- _Task prompt_
The required result is every line of the records that includes "bold".

- _Material provided_

======

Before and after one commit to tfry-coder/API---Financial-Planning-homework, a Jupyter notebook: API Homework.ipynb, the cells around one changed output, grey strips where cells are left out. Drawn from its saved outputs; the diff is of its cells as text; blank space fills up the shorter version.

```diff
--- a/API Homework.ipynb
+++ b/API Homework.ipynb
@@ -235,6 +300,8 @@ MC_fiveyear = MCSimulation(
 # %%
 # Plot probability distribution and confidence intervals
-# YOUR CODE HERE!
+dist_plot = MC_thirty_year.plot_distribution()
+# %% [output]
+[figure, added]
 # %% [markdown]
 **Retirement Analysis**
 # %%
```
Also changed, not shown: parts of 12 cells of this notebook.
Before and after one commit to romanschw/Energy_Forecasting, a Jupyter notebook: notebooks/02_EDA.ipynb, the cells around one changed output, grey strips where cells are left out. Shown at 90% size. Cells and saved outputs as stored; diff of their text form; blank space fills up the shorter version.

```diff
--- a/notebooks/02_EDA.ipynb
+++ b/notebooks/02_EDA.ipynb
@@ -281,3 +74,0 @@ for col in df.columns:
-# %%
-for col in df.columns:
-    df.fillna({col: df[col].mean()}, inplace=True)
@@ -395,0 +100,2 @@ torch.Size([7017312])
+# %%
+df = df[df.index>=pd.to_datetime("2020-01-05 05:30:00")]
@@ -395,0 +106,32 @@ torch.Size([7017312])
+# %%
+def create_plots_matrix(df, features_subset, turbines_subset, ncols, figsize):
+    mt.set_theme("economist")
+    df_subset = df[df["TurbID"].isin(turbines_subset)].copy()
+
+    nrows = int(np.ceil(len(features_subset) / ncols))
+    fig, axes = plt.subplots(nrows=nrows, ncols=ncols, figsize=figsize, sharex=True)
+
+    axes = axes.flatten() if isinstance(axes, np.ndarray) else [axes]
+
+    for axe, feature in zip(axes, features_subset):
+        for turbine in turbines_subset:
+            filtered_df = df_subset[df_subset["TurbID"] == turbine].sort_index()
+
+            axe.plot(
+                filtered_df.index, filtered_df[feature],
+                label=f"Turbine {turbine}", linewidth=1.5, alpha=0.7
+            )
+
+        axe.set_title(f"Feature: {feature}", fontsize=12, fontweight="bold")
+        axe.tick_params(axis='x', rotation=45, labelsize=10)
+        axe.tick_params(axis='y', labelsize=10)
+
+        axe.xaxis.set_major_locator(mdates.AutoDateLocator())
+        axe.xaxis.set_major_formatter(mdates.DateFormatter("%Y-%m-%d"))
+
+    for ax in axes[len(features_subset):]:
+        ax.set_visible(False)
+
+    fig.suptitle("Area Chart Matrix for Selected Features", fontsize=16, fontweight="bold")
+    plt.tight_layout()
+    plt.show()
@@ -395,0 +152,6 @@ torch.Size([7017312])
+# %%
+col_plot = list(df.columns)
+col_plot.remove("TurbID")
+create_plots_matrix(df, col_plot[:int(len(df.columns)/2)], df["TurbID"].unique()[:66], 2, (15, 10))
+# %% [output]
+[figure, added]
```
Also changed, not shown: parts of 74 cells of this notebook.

======

- _Exercise output_
+        axe.set_title(f"Feature: {feature}", fontsize=12, fontweight="bold")
+    fig.suptitle("Area Chart Matrix for Selected Features", fontsize=16, fontweight="bold")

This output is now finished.